If the owners of the Ever Given cargo vessel that blocked the Suez Canal for almost a week do not pay Egypt’s Suez Canal Authority (SCA) a sum of $916 million, the ship will continue to be held by the North Africa authorities, reports say.
Earlier on Wednesday, Bernhard Schulte Shipmanagement (BSM), the managers of the 1,300-feet-long vessel confirmed that while the ship has been granted permission to dock at Port Said on the northern coast of Egypt, they have also been informed that authorities will impound the ship if the said amount of money is not paid. One of the ship’s insurers, UK Club, also confirmed the decision by Egypt and said it had responded.

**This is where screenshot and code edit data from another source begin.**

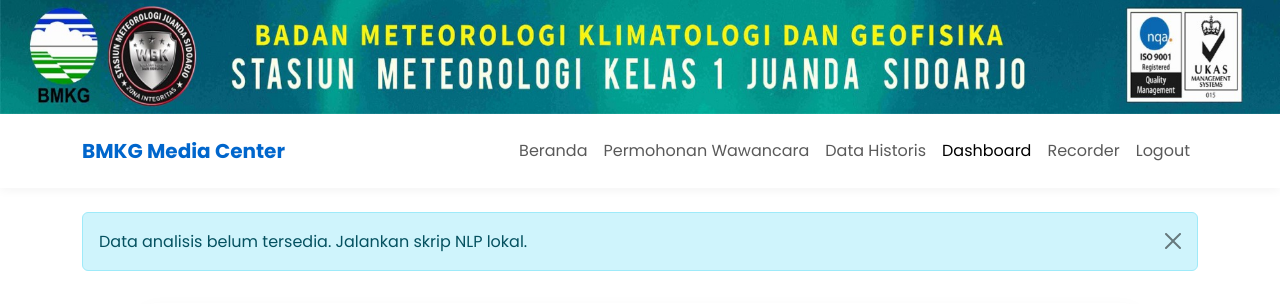
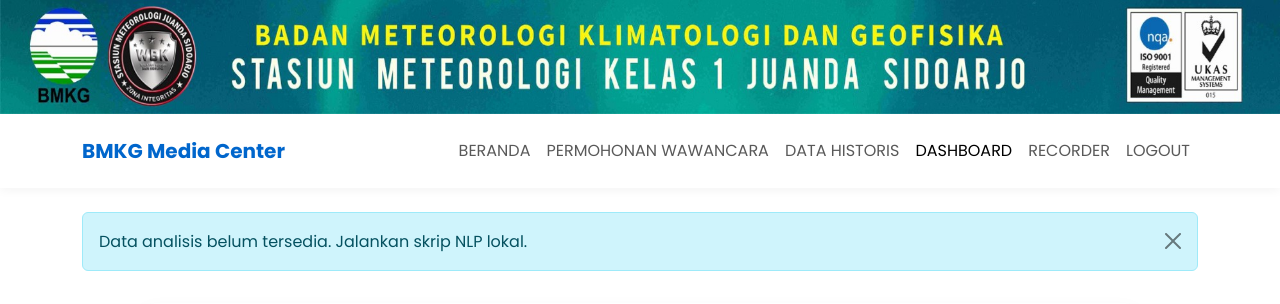
Before and after one commit to dwibagusd/bmkg-media, a Flask app: page /dashboard in a window 1280 px wide. Shown: the top 304 px of the page. Run offline with Flask 3, Linux system fonts and the light colour scheme; the visitor is signed in with stand-in values (Sample User, id 1); data that the repository does not hold is empty; some libraries are stand-ins or nearby versions.

Commit message:
Update base.html

```diff
--- a/templates/base.html
+++ b/templates/base.html
@@ -206,17 +206,17 @@
         </button>
         <div class="collapse navbar-collapse" id="navbarNav">
           <ul class="navbar-nav ms-auto">
-            <li class="nav-item"><a class="nav-link" href="/">Beranda</a></li>
-            <li class="nav-item"><a class="nav-link" href="/request-interview">Permohonan Wawancara</a></li>
+            <li class="nav-item"><a class="nav-link" href="/">BERANDA</a></li>
+            <li class="nav-item"><a class="nav-link" href="/request-interview">PERMOHONAN WAWANCARA</a></li>
             {% if 'user' in session %}
-            <li class="nav-item"><a class="nav-link" href="/historical-data">Data Historis</a></li>
-            <li class="nav-item"><a class="nav-link" href="/dashboard">Dashboard</a></li>
+            <li class="nav-item"><a class="nav-link" href="/historical-data">DATA HISTORIS</a></li>
+            <li class="nav-item"><a class="nav-link" href="/dashboard">DASHBOARD</a></li>
             {% if session['role'] == 'admin' %}
-            <li class="nav-item"><a class="nav-link" href="/recorder">Recorder</a></li>
+            <li class="nav-item"><a class="nav-link" href="/recorder">RECORDER</a></li>
             {% endif %}
-            <li class="nav-item"><a class="nav-link" href="/logout">Logout</a></li>
+            <li class="nav-item"><a class="nav-link" href="/logout">LOGOUT</a></li>
             {% else %}
-            <li class="nav-item"><a class="nav-link" href="/login">Login</a></li>
+            <li class="nav-item"><a class="nav-link" href="/login">LOGIN</a></li>
             {% endif %}
           </ul>
         </div>
```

“Despite the magnitude of the claim [by Egypt] which was largely unsupported, the owners and their insurers have been negotiating in good faith with the SCA. On 12 April, a carefully considered and generous offer was made to the SCA to settle their claim,” UK Club stated on Tuesday. The insurers also clarified they were to oversee only claims relating to obstruction or the ship’s infrastructure. Another insurer is responsible for the goods on board.

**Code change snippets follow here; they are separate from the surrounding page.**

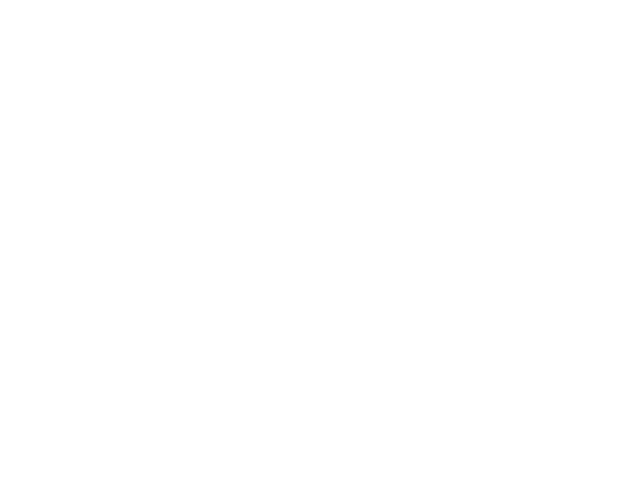
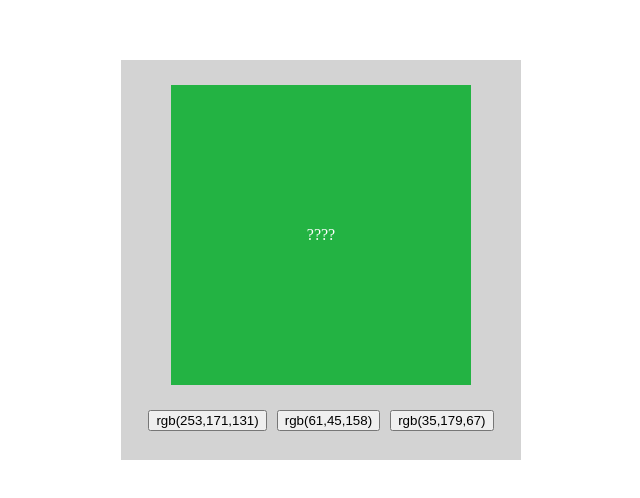
Before and after one commit to apekul/color-guesser, a React (Create React App) app: page / in a window 1280 px wide. Shown: the part 140-638 px from the top of the page, without its empty margins (319-959 px from the left). Built offline with nearby package versions, Linux system fonts and the light colour scheme.

Commit message:
Added function randomRGB that generates random rgb color, and basic quiz like functionality(when correct button with color name is clicked console will display WIN else LOOSE)

```diff
--- a/src/App.js
+++ b/src/App.js
@@ -1,5 +1,51 @@
+import "./style.css";
+import React, { useState, useEffect } from "react";
+
 function App() {
-  return <div className="App"></div>;
+  const [list, setList] = useState([]);
+  const [answer, setAnswer] = useState();
+
+  function randomRGB() {
+    let obj = { r: 0, g: 0, b: 0 };
+    Object.keys(obj).map((v) => (obj[v] = Math.floor(Math.random() * 255)));
+    return "rgb(" + obj.r + "," + obj.g + "," + obj.b + ")";
+  }
+
+  const check = (e) => {
+    return e === answer ? console.log("WIN") : console.log("LOOSE");
+  };
+
+  useEffect(() => {
+    let arr = [];
+    for (let i = 0; i < 3; i++) {
+      arr.push(randomRGB());
+    }
+    setList(arr);
+    setAnswer(arr[Math.floor(Math.random() * 3)]);
+  }, []);
+
+  return (
+    <div className="container">
+      <div className="group">
+        <div
+          className="display"
+          id="test"
+          style={{
+            backgroundColor: answer,
+          }}
+        >
+          ????
+        </div>
+        <div className="buttons">
+          {list.map((v, i) => (
+            <button value={v} onClick={(e) => check(e.target.value)} key={i}>
+              {v}
+            </button>
+          ))}
+        </div>
+      </div>
+    </div>
+  );
 }
 
 export default App;
--- /dev/null
+++ b/src/style.css
@@ -0,0 +1,36 @@
+body{
+    padding: 0;
+    margin: 0;
+}
+
+.container{
+    width: 100vw;
+    height: 100vh;
+    display: flex;
+    align-items: center;
+    justify-content: center;
+}
+
+.group{
+    display: flex;
+    align-items: center;
+    justify-content: center;
+    flex-direction: column;
+    background-color: lightgray;
+    width: 400px;
+    height: 400px;
+    gap: 20px;
+}
+.display{
+    width: 300px;
+    height: 300px;
+    display: flex;
+    align-items: center;
+    justify-content: center;
+    color: white
+}
+
+.buttons button{
+    /* padding: 5px; */
+    margin: 5px;
+}
```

An Egyptian court ruled on Tuesday that the Ever Given’s obstruction in the canal held damaging financial repercussions for the SCA and for Egypt. The court then ordered Shoei Kisen Kaisha, the Japanese ship owner and lease company, to pay the amount in compensation.
What the Suez Canal means to Egypt and to the world
Over 10% of global trade passes through the Suez Canal. It is unimaginable that you have not been impacted by the general goods and commodities that sail through the canal. American and Russian oil, Chinese technology, Japanese cars, East African raw materials and Indian foods all pass through the Suez canal.
Pliable trade routes make globalization possible and wider. One change in one corner of the world has the potential of affecting us all. According to maritime journal Lloyd, every day, $9 billion worth of essentials sails through the canal on more than 50 ships. Global oil prices jacked up by 6% when the Ever Given blocked the waterway.
Egypt makes nearly $6 billion annually from the Suez Canal.